## DATASET ENTRIES
[Start of Attachment]

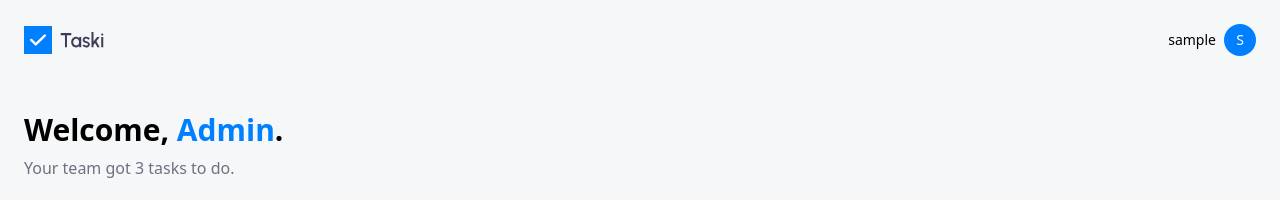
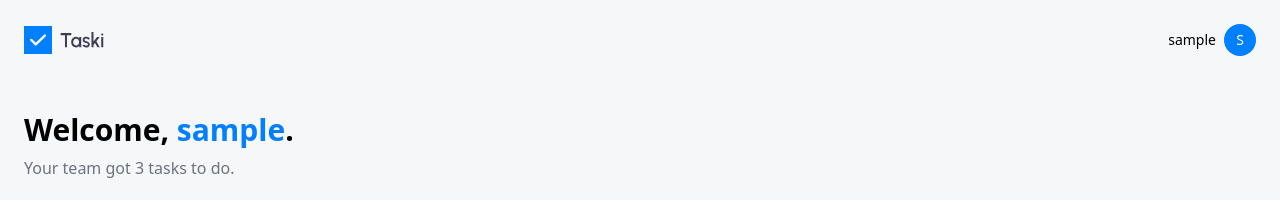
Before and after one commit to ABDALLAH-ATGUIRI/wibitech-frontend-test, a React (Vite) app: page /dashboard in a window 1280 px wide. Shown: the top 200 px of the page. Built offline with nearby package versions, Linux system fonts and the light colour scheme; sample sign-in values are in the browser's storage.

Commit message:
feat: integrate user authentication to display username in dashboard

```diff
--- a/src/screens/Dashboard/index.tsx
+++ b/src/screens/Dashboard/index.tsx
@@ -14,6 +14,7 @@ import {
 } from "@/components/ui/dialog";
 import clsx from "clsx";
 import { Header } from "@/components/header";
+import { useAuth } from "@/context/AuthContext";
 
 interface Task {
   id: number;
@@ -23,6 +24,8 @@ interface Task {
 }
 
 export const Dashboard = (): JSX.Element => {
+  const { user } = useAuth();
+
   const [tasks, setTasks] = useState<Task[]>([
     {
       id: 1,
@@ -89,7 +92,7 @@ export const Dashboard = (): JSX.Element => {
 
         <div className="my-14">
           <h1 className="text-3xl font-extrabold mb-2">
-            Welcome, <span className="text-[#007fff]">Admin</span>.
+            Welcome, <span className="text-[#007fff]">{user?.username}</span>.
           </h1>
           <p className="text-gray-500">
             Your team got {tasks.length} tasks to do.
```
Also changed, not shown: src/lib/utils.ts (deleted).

[End of Attachment]
[Start of Attachment]

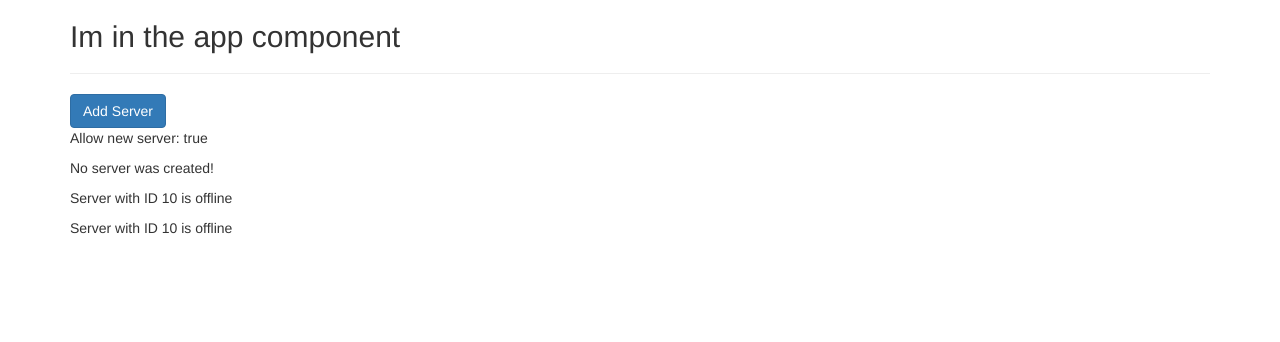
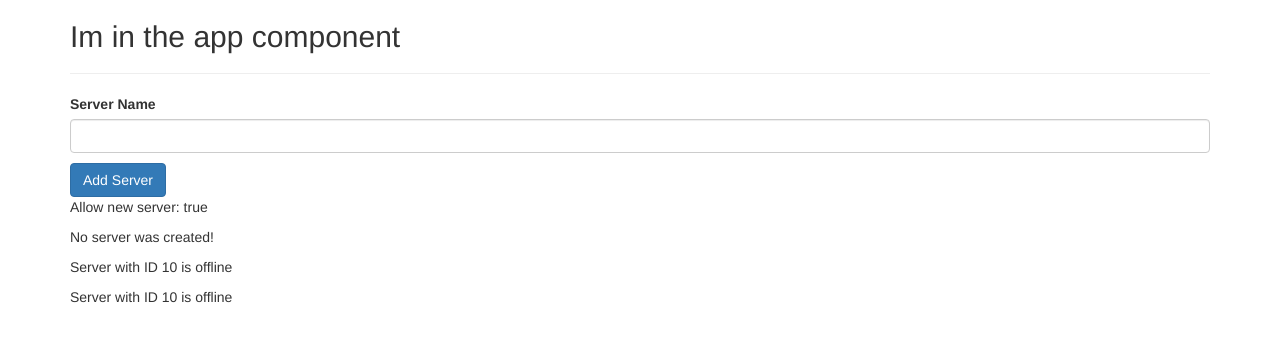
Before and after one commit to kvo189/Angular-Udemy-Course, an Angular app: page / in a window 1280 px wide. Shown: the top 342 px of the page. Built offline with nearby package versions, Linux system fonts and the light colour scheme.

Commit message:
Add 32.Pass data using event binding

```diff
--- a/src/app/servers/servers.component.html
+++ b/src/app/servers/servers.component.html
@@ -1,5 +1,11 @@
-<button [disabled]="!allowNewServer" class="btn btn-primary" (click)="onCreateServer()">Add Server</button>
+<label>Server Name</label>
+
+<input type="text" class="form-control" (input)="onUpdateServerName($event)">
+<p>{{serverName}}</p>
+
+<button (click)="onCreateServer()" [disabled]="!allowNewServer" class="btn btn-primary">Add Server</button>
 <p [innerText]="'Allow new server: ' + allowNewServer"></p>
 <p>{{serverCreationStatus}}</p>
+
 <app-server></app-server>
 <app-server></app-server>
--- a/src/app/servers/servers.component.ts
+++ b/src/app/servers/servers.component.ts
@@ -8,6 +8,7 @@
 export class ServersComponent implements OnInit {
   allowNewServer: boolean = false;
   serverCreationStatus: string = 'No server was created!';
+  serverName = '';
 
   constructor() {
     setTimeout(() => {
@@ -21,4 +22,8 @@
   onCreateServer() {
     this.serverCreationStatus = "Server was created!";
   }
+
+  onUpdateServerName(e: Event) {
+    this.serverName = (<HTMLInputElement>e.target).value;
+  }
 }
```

[End of Attachment]

## WORK TASK
In the entries above, find each line that has the word "allowNewServer". Copy it.

## RESPONSE
-<button [disabled]="!allowNewServer" class="btn btn-primary" (click)="onCreateServer()">Add Server</button>
+<button (click)="onCreateServer()" [disabled]="!allowNewServer" class="btn btn-primary">Add Server</button>
 <p [innerText]="'Allow new server: ' + allowNewServer"></p>
   allowNewServer: boolean = false;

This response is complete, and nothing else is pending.